Basically, the 2013 MacBook Pro is a breath of fresh air, yet still works like an old friend. It’s fast. It looks beautiful. It doesn’t overheat on my lap. A four year jump forward in technology is a wonderful thing.
My other MacBook Pro is last year’s 13″ model that I use for work. It runs Windows 7, not Mac OS X. The Retina screen is quite nice, but a few of the pixels are already dead and I’ll be watching this computer for similar problems. The SSD is much speedier than a hard drive, so boot-up is fast. On the other hand, it’s only a 128GB SSD, so I lug a 1 TB Thunderbolt drive with me all the time. This model has plenty of space at 500GB so I don’t have to carry an extra brick everywhere I go. The 2012 MacBook Pro doesn’t get as hot as my 2009 model, but the fan can get quite loud. The 2013 MacBook Pro fan doesn’t seem to overwhelm the ambient noise while still doing a good job of cooling the system.
The thing that amazed me was my WiFi network performance. The new MBP has a faster WiFi spec built-in, but I don’t have a corresponding WiFi access point to broadcast at the faster speed. That’s why I was surprised to see the performance increase. It was particularly noticeable with streaming vide.
I have a subscription to KelbyTraininng.com and generally expect a 4-5 second gap between course segments. That happens on my old MBP and iPad. No so with the new MBP. As soon as one video stopped playing, the next one started within a second and the buffer loaded the whole video segment in 2-3 seconds. There was basically no delay between course segments over WiFi.
Part of that may also be due to the PCI architecture inside, since even my iMac with a direct cable can’t load the videos that fast.

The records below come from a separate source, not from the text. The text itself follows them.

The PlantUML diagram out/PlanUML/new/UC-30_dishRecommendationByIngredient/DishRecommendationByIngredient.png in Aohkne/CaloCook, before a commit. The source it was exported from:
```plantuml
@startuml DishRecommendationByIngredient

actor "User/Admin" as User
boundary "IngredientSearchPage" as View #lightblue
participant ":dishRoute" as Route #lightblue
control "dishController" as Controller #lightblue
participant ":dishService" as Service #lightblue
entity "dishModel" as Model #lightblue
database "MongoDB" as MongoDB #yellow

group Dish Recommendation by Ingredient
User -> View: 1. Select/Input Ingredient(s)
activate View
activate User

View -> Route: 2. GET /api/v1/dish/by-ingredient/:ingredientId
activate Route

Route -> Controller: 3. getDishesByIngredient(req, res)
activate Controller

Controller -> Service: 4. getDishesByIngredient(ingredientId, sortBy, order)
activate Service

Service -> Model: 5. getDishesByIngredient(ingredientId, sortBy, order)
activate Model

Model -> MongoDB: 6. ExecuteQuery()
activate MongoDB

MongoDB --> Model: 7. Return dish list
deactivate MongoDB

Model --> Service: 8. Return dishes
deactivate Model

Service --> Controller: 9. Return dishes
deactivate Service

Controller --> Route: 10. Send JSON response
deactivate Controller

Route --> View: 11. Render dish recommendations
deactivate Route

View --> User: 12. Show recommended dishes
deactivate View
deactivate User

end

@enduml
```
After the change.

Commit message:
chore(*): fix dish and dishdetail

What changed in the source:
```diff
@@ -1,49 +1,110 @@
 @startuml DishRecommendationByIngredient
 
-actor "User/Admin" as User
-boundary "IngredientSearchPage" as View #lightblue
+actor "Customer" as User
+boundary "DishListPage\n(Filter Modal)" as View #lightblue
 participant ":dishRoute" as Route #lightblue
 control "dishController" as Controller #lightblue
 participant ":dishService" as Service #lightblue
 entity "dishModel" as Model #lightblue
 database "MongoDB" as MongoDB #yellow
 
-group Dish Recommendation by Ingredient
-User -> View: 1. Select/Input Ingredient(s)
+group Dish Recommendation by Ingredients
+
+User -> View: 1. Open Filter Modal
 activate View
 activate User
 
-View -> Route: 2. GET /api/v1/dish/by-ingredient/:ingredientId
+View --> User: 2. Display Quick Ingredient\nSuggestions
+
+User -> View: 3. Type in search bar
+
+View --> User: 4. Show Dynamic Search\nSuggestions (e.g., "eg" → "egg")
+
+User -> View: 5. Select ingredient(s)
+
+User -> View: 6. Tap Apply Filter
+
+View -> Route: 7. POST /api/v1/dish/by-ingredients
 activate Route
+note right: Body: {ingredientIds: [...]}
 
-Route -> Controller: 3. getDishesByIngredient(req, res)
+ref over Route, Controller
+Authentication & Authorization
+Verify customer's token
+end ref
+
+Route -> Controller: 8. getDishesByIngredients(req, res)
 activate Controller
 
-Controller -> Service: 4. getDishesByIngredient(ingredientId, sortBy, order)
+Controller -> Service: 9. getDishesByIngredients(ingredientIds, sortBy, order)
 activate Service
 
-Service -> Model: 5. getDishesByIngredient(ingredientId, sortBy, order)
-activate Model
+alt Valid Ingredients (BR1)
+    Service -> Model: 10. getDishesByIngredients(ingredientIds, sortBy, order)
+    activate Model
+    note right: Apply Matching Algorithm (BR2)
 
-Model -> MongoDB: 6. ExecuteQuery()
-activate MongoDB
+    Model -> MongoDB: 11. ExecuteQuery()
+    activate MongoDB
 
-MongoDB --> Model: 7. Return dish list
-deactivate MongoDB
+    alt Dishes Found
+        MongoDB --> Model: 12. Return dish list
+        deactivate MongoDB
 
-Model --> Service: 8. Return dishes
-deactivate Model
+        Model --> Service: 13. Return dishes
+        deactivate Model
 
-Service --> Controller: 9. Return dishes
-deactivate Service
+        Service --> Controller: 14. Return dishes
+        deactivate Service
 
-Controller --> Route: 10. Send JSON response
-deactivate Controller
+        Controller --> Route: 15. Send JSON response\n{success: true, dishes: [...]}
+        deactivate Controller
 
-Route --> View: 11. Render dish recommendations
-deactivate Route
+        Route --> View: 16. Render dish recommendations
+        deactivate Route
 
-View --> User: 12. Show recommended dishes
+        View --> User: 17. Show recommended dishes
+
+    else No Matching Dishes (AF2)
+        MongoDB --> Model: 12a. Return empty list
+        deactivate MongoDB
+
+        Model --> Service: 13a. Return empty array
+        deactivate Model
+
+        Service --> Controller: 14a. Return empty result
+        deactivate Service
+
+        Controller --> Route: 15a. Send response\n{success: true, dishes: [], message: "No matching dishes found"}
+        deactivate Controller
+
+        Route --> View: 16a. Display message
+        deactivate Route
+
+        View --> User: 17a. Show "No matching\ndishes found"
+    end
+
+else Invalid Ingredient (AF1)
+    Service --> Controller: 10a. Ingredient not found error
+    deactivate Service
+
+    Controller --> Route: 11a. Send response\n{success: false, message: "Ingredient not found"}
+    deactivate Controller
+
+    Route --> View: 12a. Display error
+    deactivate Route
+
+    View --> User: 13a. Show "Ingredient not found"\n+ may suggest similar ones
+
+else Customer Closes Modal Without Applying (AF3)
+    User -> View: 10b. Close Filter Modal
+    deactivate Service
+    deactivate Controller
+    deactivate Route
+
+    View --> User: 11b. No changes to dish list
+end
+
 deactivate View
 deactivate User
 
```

All I know is that it’s a pleasure to watch streaming video on this machine.
An even bigger pleasure is having AirPlay on my MBP now instead of relying upon my iPad. Whatever I have on my screen broadcasts to my Apple TV. It allows me a few circumstances that didn’t quite work as well using an iPad, and it works better.

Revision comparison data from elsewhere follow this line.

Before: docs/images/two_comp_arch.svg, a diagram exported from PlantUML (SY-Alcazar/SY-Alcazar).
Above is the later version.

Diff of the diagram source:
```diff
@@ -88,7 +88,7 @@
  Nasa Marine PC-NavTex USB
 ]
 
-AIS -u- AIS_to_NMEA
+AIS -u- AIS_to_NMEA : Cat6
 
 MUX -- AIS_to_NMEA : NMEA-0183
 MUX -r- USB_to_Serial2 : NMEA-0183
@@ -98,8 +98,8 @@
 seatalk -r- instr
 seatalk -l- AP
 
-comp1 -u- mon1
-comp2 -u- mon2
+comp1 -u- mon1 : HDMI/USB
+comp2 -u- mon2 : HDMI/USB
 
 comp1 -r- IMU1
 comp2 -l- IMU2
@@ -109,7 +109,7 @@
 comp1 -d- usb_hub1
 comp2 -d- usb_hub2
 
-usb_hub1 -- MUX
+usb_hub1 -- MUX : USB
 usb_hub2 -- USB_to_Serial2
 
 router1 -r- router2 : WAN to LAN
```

Apple manages to trim weight with almost every revision. It’s an enormous difference compared to my 2009 MacBook Pro, so there’s less to lug around. The keyboard is virtually identical. The only change is that the power button now takes the upper-right spot that used to be the Eject button for the SuperDrive that isn’t included.
The speakers sound better. The screen looks better. When I opened the box, it even had that new computer smell. Yes, I enjoy peeling off the plastic of new computers. Don’t judge me.
While my old MBP was still operational, it was getting a bit dated. Living without USB 3.0 or Thunderbolt in today’s world is getting harder to bear. Why bother slogging along at last decade’s speed when there are peripherals that will zip through your data? Considering that I’m now shooting with a Nikon D800 that has 36 megapixel RAW files, that improved performance is welcome.
No more uploading over a FireWire 800 reader. I bought a USB 3.0 reader from HoodMan. Once I load the images on the new MacBook Pro, I can export them to my iMac over my Gigabit network or even as a Thunderbolt bridge. Adding an extra 8 GB of RAM means less time worrying about how many apps and files are open while I’m processing images. Basically, it’s a modern computer to go with the rest of my gear.
Others are reporting fantastic battery life with the 2013 MacBook Pro, but I haven’t really had a chance to push it that far yet. It’s another welcome feature, though.
Should you upgrade? If you have last year’s model, there isn’t enough to really force your hand. If you are still holding onto an older unit, I’d say come on in, the water is fine.